Interview: Sophia University Graduate School Chancellor Fr. Toshiaki Koso
Q. I heard that you were a former student of Sophia University; what kind of student were you?
I matriculated in the Foreign Languages Department, majoring in German. I studied English throughout high school, but people around me suggested that I study another language in addition to English in consideration of the oncoming times. As a first-time learner, it was quite difficult. Also, I was invited by a friend to join the university’s mountaineering club, which I was only a part of for one year. During that year, including training camp during summer vacation, I spent one-fifth of it away in the mountains. However, I believed that my university years should be spent studying, and so I was present every morning for my first-period German lectures.
Q. In what way do you want students to take what they have learnt at Sophia and use it in society under the University’s motto “Men and Women for Others, with Others”?
I think the words “Men and Women for Others, with Others” is a well-put, succinct and implicative motto.
Firstly, I want you to imagine Sophia’s campus as a microcosm of the Earth. But at the same time, the campus which students, teachers, and staff use is not limited to just Yotsuya, but is open to the entire earth. This is where they learn, and hopefully where they will attain the preparedness to live on their own in this great big earth, along with gaining viewpoint, knowledge, and skills. The earth is our home, so to speak. I want students to have the attitude that Earth is our home, and everyone living on it is family. I want them to think deeply about the future responsibility they will bear of taking care of our home together with others and handing it over to the next generation.
Inequality, for example even in cases where people are born with a disability, it’s often said that it’s inconvenient but not unfortunate. We all have strengths and weaknesses, so we can think that we can cooperate together and work for the sake of others. This is embedded in Sophia’s motto, and I believe that developing its students to do this is one of Sophia University’s biggest goals.
This kind of thinking is to be deepened and expanded throughout life, and so I want students to have intellectual and emotional experiences during their college years. Once they go out into the world, I want them to become people who keep experiencing, coming up against hurdles and thinking, and finding what the meaning of those hurdles has for themselves.
Q. What meaning do you think there is in Sophia University being chosen as a ‘Super Global University’ in 2014?
Sophia University is an institution which was established with a global perspective, right from its naissance.
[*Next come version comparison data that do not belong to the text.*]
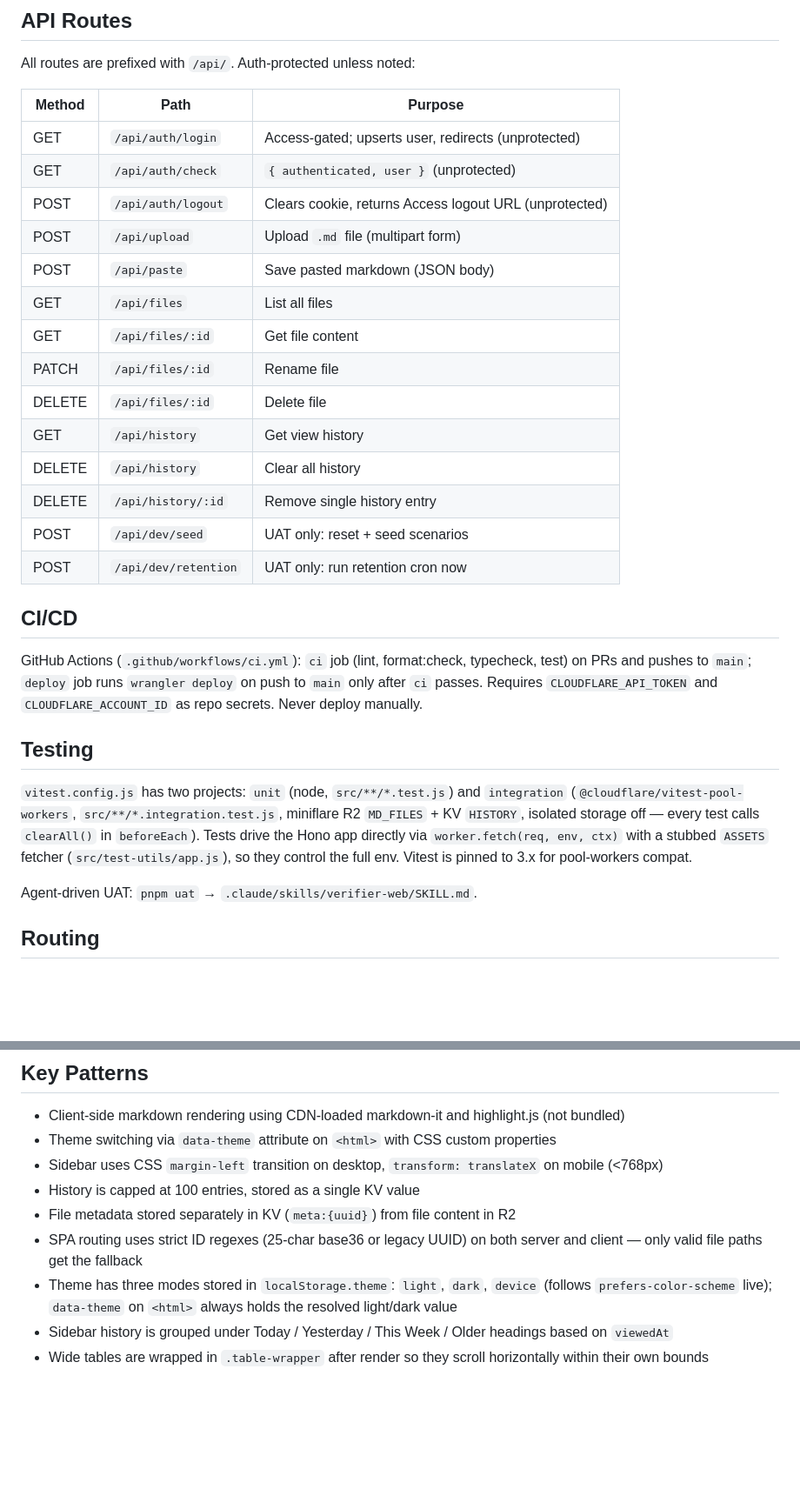
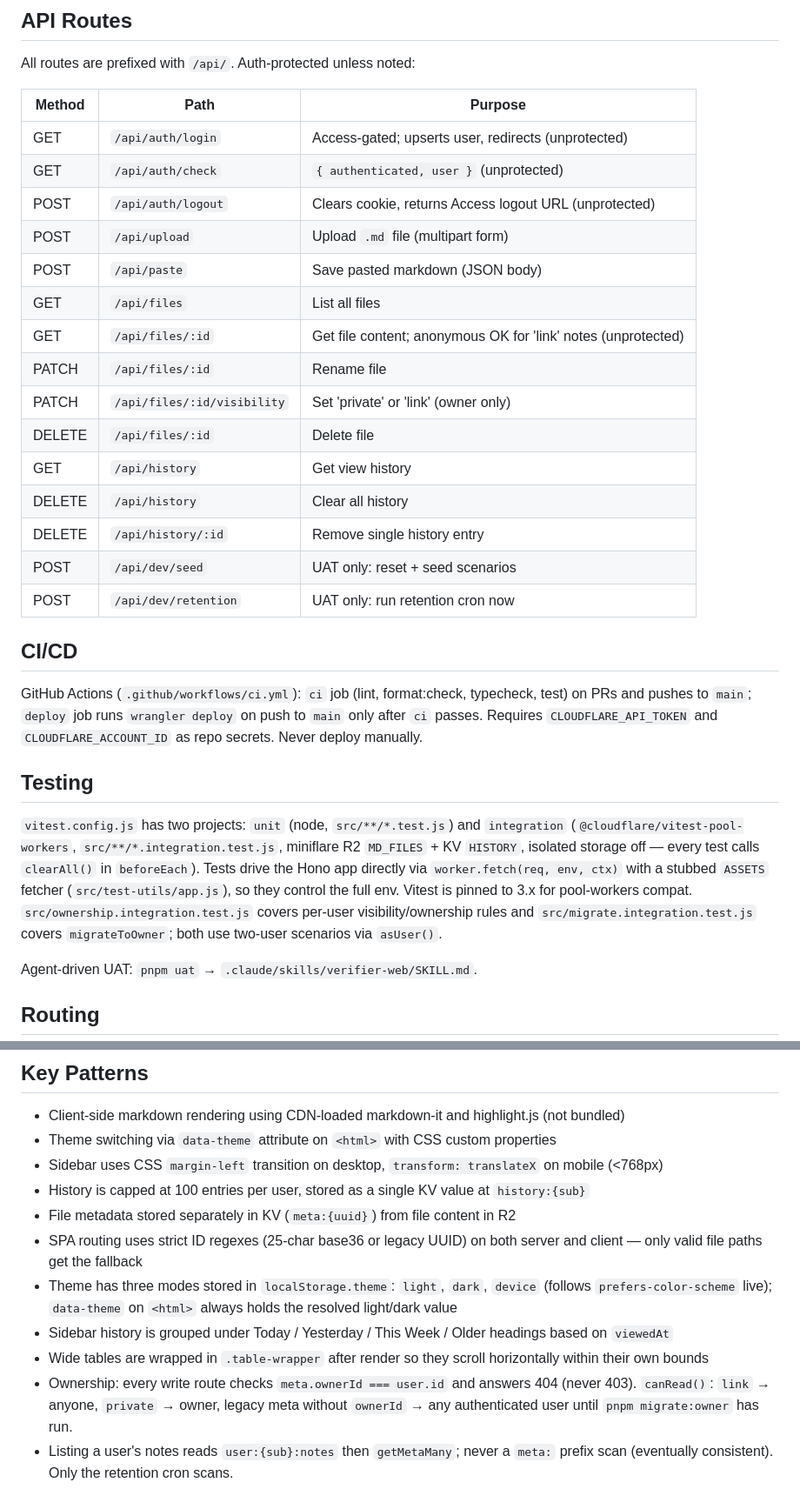
Before and after one commit to createdbynoah/md-file-viewer, a Markdown page: CLAUDE.md, 2 parts joined by grey strips. Shown at 87% size. Drawn GitHub-style; blank space fills up the shorter version.

```diff
--- a/CLAUDE.md
+++ b/CLAUDE.md
@@ -45,22 +45,23 @@ Pre-commit hook (husky + lint-staged) runs eslint --fix + prettier on staged fil
 
 All routes are prefixed with `/api/`. Auth-protected unless noted:
 
-| Method | Path                 | Purpose                                                |
-| ------ | -------------------- | ------------------------------------------------------ |
-| GET    | `/api/auth/login`    | Access-gated; upserts user, redirects (unprotected)    |
-| GET    | `/api/auth/check`    | `{ authenticated, user }` (unprotected)                |
-| POST   | `/api/auth/logout`   | Clears cookie, returns Access logout URL (unprotected) |
-| POST   | `/api/upload`        | Upload `.md` file (multipart form)                     |
-| POST   | `/api/paste`         | Save pasted markdown (JSON body)                       |
-| GET    | `/api/files`         | List all files                                         |
-| GET    | `/api/files/:id`     | Get file content                                       |
-| PATCH  | `/api/files/:id`     | Rename file                                            |
-| DELETE | `/api/files/:id`     | Delete file                                            |
-| GET    | `/api/history`       | Get view history                                       |
-| DELETE | `/api/history`       | Clear all history                                      |
-| DELETE | `/api/history/:id`   | Remove single history entry                            |
-| POST   | `/api/dev/seed`      | UAT only: reset + seed scenarios                       |
-| POST   | `/api/dev/retention` | UAT only: run retention cron now                       |
+| Method | Path                        | Purpose                                                       |
+| ------ | --------------------------- | ------------------------------------------------------------- |
+| GET    | `/api/auth/login`           | Access-gated; upserts user, redirects (unprotected)           |
+| GET    | `/api/auth/check`           | `{ authenticated, user }` (unprotected)                       |
+| POST   | `/api/auth/logout`          | Clears cookie, returns Access logout URL (unprotected)        |
+| POST   | `/api/upload`               | Upload `.md` file (multipart form)                            |
+| POST   | `/api/paste`                | Save pasted markdown (JSON body)                              |
+| GET    | `/api/files`                | List all files                                                |
+| GET    | `/api/files/:id`            | Get file content; anonymous OK for 'link' notes (unprotected) |
+| PATCH  | `/api/files/:id`            | Rename file                                                   |
+| PATCH  | `/api/files/:id/visibility` | Set 'private' or 'link' (owner only)                          |
+| DELETE | `/api/files/:id`            | Delete file                                                   |
+| GET    | `/api/history`              | Get view history                                              |
+| DELETE | `/api/history`              | Clear all history                                             |
+| DELETE | `/api/history/:id`          | Remove single history entry                                   |
+| POST   | `/api/dev/seed`             | UAT only: reset + seed scenarios                              |
+| POST   | `/api/dev/retention`        | UAT only: run retention cron now                              |
 
 ## CI/CD
 
@@ -68,7 +69,7 @@ GitHub Actions (`.github/workflows/ci.yml`): `ci` job (lint, format:check, typec
 
 ## Testing
 
-`vitest.config.js` has two projects: `unit` (node, `src/**/*.test.js`) and `integration` (`@cloudflare/vitest-pool-workers`, `src/**/*.integration.test.js`, miniflare R2 `MD_FILES` + KV `HISTORY`, isolated storage off — every test calls `clearAll()` in `beforeEach`). Tests drive the Hono app directly via `worker.fetch(req, env, ctx)` with a stubbed `ASSETS` fetcher (`src/test-utils/app.js`), so they control the full env. Vitest is pinned to 3.x for pool-workers compat.
+`vitest.config.js` has two projects: `unit` (node, `src/**/*.test.js`) and `integration` (`@cloudflare/vitest-pool-workers`, `src/**/*.integration.test.js`, miniflare R2 `MD_FILES` + KV `HISTORY`, isolated storage off — every test calls `clearAll()` in `beforeEach`). Tests drive the Hono app directly via `worker.fetch(req, env, ctx)` with a stubbed `ASSETS` fetcher (`src/test-utils/app.js`), so they control the full env. Vitest is pinned to 3.x for pool-workers compat. `src/ownership.integration.test.js` covers per-user visibility/ownership rules and `src/migrate.integration.test.js` covers `migrateToOwner`; both use two-user scenarios via `asUser()`.
 
 Agent-driven UAT: `pnpm uat` → `.claude/skills/verifier-web/SKILL.md`.
 
@@ -83,9 +84,11 @@ Agent-driven UAT: `pnpm uat` → `.claude/skills/verifier-web/SKILL.md`.
 - Client-side markdown rendering using CDN-loaded markdown-it and highlight.js (not bundled)
 - Theme switching via `data-theme` attribute on `<html>` with CSS custom properties
 - Sidebar uses CSS `margin-left` transition on desktop, `transform: translateX` on mobile (<768px)
-- History is capped at 100 entries, stored as a single KV value
+- History is capped at 100 entries per user, stored as a single KV value at `history:{sub}`
 - File metadata stored separately in KV (`meta:{uuid}`) from file content in R2
 - SPA routing uses strict ID regexes (25-char base36 or legacy UUID) on both server and client — only valid file paths get the fallback
 - Theme has three modes stored in `localStorage.theme`: `light`, `dark`, `device` (follows `prefers-color-scheme` live); `data-theme` on `<html>` always holds the resolved light/dark value
 - Sidebar history is grouped under Today / Yesterday / This Week / Older headings based on `viewedAt`
 - Wide tables are wrapped in `.table-wrapper` after render so they scroll horizontally within their own bounds
+- Ownership: every write route checks `meta.ownerId === user.id` and answers 404 (never 403). `canRead()`: `link` → anyone, `private` → owner, legacy meta without `ownerId` → any authenticated user until `pnpm migrate:owner` has run.
+- Listing a user's notes reads `user:{sub}:notes` then `getMetaMany`; never a `meta:` prefix scan (eventually consistent). Only the retention cron scans.
```
Also changed, not shown: other parts of CLAUDE.md (+1 -1 lines), docs/DEPLOYMENT.md (+37 -12 lines).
In this regard there are voices which say that being labeled a “super global university” is unnecessary, but I believe that this designation is especially important in the context of Sophia University and its students taking the initiative and moving forward to connect the world in this day and age.
However, as an institution we should think in terms of what more we can do; Sophia University has its own separate set of beliefs and goals, and we will not stop at the level the Japanese Ministry of Education has set and we will continue to use our world-wide network to keep looking toward a broader and more connected globe. By taking an active approach to communicating with people around the world, the mission of “wisdom connects the world” will be embodied; in order for this to happen I believe that it’s important for people to walk the country with their own feet, connecting with others. People will help you walk on your own over time; you must also learn at the same time, for which I believe constitutes mutual exchange, and that this is what Sophia University should do as a “super global university”.
Q. What hopes do you have for the students who are participating in the for-credit internship program which began in 2015?
First of all, let me say that I believe internship programs are extremely important, and I have a few reasons why. Currently the general and one of the most common types of internship in Japan is the one-day internship. I don’t want to call these “internships”, because I believe if you are going to do an internship the contents should be well-thought out and planned.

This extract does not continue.